[Opening SUPPLIED RECORDS section]

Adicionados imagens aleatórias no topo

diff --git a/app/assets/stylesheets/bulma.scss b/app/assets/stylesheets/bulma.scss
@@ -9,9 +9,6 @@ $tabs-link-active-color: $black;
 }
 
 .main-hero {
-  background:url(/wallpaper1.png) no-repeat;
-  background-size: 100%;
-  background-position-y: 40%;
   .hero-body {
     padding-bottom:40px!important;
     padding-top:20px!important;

[Closing SUPPLIED RECORDS section]

| WORK TASK |
Retype each record in full, please.

| EXERCISE RESPONSE |
Adicionados imagens aleatórias no topo

diff --git a/app/assets/stylesheets/bulma.scss b/app/assets/stylesheets/bulma.scss
@@ -9,9 +9,6 @@ $tabs-link-active-color: $black;
 }
 
 .main-hero {
-  background:url(/wallpaper1.png) no-repeat;
-  background-size: 100%;
-  background-position-y: 40%;
   .hero-body {
     padding-bottom:40px!important;
     padding-top:20px!important;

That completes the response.